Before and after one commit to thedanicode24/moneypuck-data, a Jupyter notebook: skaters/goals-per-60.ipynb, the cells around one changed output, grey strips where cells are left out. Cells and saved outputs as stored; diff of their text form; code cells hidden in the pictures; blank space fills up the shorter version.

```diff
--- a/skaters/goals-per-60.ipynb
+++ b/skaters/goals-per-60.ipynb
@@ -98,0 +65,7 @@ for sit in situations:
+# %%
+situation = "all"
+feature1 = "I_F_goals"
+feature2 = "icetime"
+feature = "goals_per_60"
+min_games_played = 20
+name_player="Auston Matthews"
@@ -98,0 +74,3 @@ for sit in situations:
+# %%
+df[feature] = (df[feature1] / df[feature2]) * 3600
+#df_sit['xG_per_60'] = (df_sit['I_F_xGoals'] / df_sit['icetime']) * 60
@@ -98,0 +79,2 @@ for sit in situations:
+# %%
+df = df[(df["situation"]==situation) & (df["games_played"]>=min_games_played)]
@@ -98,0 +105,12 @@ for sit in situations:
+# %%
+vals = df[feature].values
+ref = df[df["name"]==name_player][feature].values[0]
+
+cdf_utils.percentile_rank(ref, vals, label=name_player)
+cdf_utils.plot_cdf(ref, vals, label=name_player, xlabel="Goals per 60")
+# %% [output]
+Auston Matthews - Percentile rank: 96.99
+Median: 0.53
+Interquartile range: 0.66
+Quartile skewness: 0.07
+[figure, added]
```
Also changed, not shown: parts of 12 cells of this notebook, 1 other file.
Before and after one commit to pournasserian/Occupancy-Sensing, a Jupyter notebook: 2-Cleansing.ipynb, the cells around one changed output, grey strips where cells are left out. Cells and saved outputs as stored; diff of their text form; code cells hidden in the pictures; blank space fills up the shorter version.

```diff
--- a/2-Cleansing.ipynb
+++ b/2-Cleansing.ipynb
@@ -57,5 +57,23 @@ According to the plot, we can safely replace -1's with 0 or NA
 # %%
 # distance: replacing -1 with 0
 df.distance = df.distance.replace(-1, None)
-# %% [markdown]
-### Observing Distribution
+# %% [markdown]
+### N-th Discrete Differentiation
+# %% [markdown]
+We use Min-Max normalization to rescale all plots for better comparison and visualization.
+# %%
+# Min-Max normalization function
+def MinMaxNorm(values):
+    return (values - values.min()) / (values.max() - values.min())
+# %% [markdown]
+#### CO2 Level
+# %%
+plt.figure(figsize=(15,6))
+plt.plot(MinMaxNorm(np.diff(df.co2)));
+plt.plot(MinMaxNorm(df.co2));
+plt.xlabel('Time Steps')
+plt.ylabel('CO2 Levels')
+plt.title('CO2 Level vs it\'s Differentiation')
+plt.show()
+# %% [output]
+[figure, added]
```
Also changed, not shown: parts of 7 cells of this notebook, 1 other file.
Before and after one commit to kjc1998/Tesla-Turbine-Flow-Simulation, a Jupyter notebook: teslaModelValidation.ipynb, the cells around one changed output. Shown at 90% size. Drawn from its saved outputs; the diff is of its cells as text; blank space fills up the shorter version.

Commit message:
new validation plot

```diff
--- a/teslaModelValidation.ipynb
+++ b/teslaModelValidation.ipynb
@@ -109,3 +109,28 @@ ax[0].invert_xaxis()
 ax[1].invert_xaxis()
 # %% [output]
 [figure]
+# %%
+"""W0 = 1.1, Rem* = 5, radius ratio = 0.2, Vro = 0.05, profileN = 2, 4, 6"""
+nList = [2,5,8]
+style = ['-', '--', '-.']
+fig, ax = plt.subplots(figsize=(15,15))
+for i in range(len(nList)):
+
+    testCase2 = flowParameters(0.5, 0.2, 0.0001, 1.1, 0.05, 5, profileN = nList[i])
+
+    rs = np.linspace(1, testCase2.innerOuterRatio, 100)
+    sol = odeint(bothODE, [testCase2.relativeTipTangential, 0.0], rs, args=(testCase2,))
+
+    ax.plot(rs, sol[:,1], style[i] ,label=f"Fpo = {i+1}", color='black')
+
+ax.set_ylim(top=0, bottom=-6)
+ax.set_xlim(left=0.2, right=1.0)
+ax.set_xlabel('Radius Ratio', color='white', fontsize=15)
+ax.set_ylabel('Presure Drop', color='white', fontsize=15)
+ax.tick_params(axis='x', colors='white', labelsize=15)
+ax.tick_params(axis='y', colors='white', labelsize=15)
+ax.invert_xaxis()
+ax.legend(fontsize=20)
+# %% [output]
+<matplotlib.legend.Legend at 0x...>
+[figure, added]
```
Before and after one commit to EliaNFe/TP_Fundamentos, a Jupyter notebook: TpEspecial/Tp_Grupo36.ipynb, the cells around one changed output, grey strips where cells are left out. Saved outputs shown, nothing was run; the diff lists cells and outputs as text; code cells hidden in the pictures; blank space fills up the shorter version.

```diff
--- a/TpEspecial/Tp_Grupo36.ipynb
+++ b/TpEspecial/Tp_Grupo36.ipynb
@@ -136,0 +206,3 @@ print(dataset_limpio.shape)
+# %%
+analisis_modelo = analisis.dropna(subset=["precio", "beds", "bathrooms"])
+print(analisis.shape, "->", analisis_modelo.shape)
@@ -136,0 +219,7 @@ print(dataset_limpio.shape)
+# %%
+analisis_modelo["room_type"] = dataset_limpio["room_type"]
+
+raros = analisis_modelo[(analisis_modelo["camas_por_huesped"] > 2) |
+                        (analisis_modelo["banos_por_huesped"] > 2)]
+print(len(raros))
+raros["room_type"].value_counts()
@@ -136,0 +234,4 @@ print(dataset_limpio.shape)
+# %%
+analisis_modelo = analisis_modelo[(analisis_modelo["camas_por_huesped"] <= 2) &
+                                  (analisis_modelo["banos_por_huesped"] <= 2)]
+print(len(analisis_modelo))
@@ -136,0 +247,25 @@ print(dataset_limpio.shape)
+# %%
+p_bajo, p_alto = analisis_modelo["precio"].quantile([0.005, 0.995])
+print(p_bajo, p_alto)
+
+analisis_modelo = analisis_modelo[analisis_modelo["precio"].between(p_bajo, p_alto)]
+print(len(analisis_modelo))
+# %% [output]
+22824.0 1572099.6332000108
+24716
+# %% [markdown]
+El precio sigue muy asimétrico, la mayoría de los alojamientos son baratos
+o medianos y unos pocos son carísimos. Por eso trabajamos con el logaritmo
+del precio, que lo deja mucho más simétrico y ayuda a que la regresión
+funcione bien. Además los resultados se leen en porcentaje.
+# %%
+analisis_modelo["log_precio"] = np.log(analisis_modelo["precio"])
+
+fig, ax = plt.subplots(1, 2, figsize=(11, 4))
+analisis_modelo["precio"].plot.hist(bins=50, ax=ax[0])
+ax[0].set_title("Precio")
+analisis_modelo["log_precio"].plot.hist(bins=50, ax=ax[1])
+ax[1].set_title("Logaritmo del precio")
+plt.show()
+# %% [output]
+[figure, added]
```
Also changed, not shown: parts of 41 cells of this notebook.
____
* Work instructions: Without leaving anything out, give the entries again exactly.

* Result:
Before and after one commit to thedanicode24/moneypuck-data, a Jupyter notebook: skaters/goals-per-60.ipynb, the cells around one changed output, grey strips where cells are left out. Cells and saved outputs as stored; diff of their text form; code cells hidden in the pictures; blank space fills up the shorter version.

```diff
--- a/skaters/goals-per-60.ipynb
+++ b/skaters/goals-per-60.ipynb
@@ -98,0 +65,7 @@ for sit in situations:
+# %%
+situation = "all"
+feature1 = "I_F_goals"
+feature2 = "icetime"
+feature = "goals_per_60"
+min_games_played = 20
+name_player="Auston Matthews"
@@ -98,0 +74,3 @@ for sit in situations:
+# %%
+df[feature] = (df[feature1] / df[feature2]) * 3600
+#df_sit['xG_per_60'] = (df_sit['I_F_xGoals'] / df_sit['icetime']) * 60
@@ -98,0 +79,2 @@ for sit in situations:
+# %%
+df = df[(df["situation"]==situation) & (df["games_played"]>=min_games_played)]
@@ -98,0 +105,12 @@ for sit in situations:
+# %%
+vals = df[feature].values
+ref = df[df["name"]==name_player][feature].values[0]
+
+cdf_utils.percentile_rank(ref, vals, label=name_player)
+cdf_utils.plot_cdf(ref, vals, label=name_player, xlabel="Goals per 60")
+# %% [output]
+Auston Matthews - Percentile rank: 96.99
+Median: 0.53
+Interquartile range: 0.66
+Quartile skewness: 0.07
+[figure, added]
```
Also changed, not shown: parts of 12 cells of this notebook, 1 other file.
Before and after one commit to pournasserian/Occupancy-Sensing, a Jupyter notebook: 2-Cleansing.ipynb, the cells around one changed output, grey strips where cells are left out. Cells and saved outputs as stored; diff of their text form; code cells hidden in the pictures; blank space fills up the shorter version.

```diff
--- a/2-Cleansing.ipynb
+++ b/2-Cleansing.ipynb
@@ -57,5 +57,23 @@ According to the plot, we can safely replace -1's with 0 or NA
 # %%
 # distance: replacing -1 with 0
 df.distance = df.distance.replace(-1, None)
-# %% [markdown]
-### Observing Distribution
+# %% [markdown]
+### N-th Discrete Differentiation
+# %% [markdown]
+We use Min-Max normalization to rescale all plots for better comparison and visualization.
+# %%
+# Min-Max normalization function
+def MinMaxNorm(values):
+    return (values - values.min()) / (values.max() - values.min())
+# %% [markdown]
+#### CO2 Level
+# %%
+plt.figure(figsize=(15,6))
+plt.plot(MinMaxNorm(np.diff(df.co2)));
+plt.plot(MinMaxNorm(df.co2));
+plt.xlabel('Time Steps')
+plt.ylabel('CO2 Levels')
+plt.title('CO2 Level vs it\'s Differentiation')
+plt.show()
+# %% [output]
+[figure, added]
```
Also changed, not shown: parts of 7 cells of this notebook, 1 other file.
Before and after one commit to kjc1998/Tesla-Turbine-Flow-Simulation, a Jupyter notebook: teslaModelValidation.ipynb, the cells around one changed output. Shown at 90% size. Drawn from its saved outputs; the diff is of its cells as text; blank space fills up the shorter version.

Commit message:
new validation plot

```diff
--- a/teslaModelValidation.ipynb
+++ b/teslaModelValidation.ipynb
@@ -109,3 +109,28 @@ ax[0].invert_xaxis()
 ax[1].invert_xaxis()
 # %% [output]
 [figure]
+# %%
+"""W0 = 1.1, Rem* = 5, radius ratio = 0.2, Vro = 0.05, profileN = 2, 4, 6"""
+nList = [2,5,8]
+style = ['-', '--', '-.']
+fig, ax = plt.subplots(figsize=(15,15))
+for i in range(len(nList)):
+
+    testCase2 = flowParameters(0.5, 0.2, 0.0001, 1.1, 0.05, 5, profileN = nList[i])
+
+    rs = np.linspace(1, testCase2.innerOuterRatio, 100)
+    sol = odeint(bothODE, [testCase2.relativeTipTangential, 0.0], rs, args=(testCase2,))
+
+    ax.plot(rs, sol[:,1], style[i] ,label=f"Fpo = {i+1}", color='black')
+
+ax.set_ylim(top=0, bottom=-6)
+ax.set_xlim(left=0.2, right=1.0)
+ax.set_xlabel('Radius Ratio', color='white', fontsize=15)
+ax.set_ylabel('Presure Drop', color='white', fontsize=15)
+ax.tick_params(axis='x', colors='white', labelsize=15)
+ax.tick_params(axis='y', colors='white', labelsize=15)
+ax.invert_xaxis()
+ax.legend(fontsize=20)
+# %% [output]
+<matplotlib.legend.Legend at 0x...>
+[figure, added]
```
Before and after one commit to EliaNFe/TP_Fundamentos, a Jupyter notebook: TpEspecial/Tp_Grupo36.ipynb, the cells around one changed output, grey strips where cells are left out. Saved outputs shown, nothing was run; the diff lists cells and outputs as text; code cells hidden in the pictures; blank space fills up the shorter version.

```diff
--- a/TpEspecial/Tp_Grupo36.ipynb
+++ b/TpEspecial/Tp_Grupo36.ipynb
@@ -136,0 +206,3 @@ print(dataset_limpio.shape)
+# %%
+analisis_modelo = analisis.dropna(subset=["precio", "beds", "bathrooms"])
+print(analisis.shape, "->", analisis_modelo.shape)
@@ -136,0 +219,7 @@ print(dataset_limpio.shape)
+# %%
+analisis_modelo["room_type"] = dataset_limpio["room_type"]
+
+raros = analisis_modelo[(analisis_modelo["camas_por_huesped"] > 2) |
+                        (analisis_modelo["banos_por_huesped"] > 2)]
+print(len(raros))
+raros["room_type"].value_counts()
@@ -136,0 +234,4 @@ print(dataset_limpio.shape)
+# %%
+analisis_modelo = analisis_modelo[(analisis_modelo["camas_por_huesped"] <= 2) &
+                                  (analisis_modelo["banos_por_huesped"] <= 2)]
+print(len(analisis_modelo))
@@ -136,0 +247,25 @@ print(dataset_limpio.shape)
+# %%
+p_bajo, p_alto = analisis_modelo["precio"].quantile([0.005, 0.995])
+print(p_bajo, p_alto)
+
+analisis_modelo = analisis_modelo[analisis_modelo["precio"].between(p_bajo, p_alto)]
+print(len(analisis_modelo))
+# %% [output]
+22824.0 1572099.6332000108
+24716
+# %% [markdown]
+El precio sigue muy asimétrico, la mayoría de los alojamientos son baratos
+o medianos y unos pocos son carísimos. Por eso trabajamos con el logaritmo
+del precio, que lo deja mucho más simétrico y ayuda a que la regresión
+funcione bien. Además los resultados se leen en porcentaje.
+# %%
+analisis_modelo["log_precio"] = np.log(analisis_modelo["precio"])
+
+fig, ax = plt.subplots(1, 2, figsize=(11, 4))
+analisis_modelo["precio"].plot.hist(bins=50, ax=ax[0])
+ax[0].set_title("Precio")
+analisis_modelo["log_precio"].plot.hist(bins=50, ax=ax[1])
+ax[1].set_title("Logaritmo del precio")
+plt.show()
+# %% [output]
+[figure, added]
```
Also changed, not shown: parts of 41 cells of this notebook.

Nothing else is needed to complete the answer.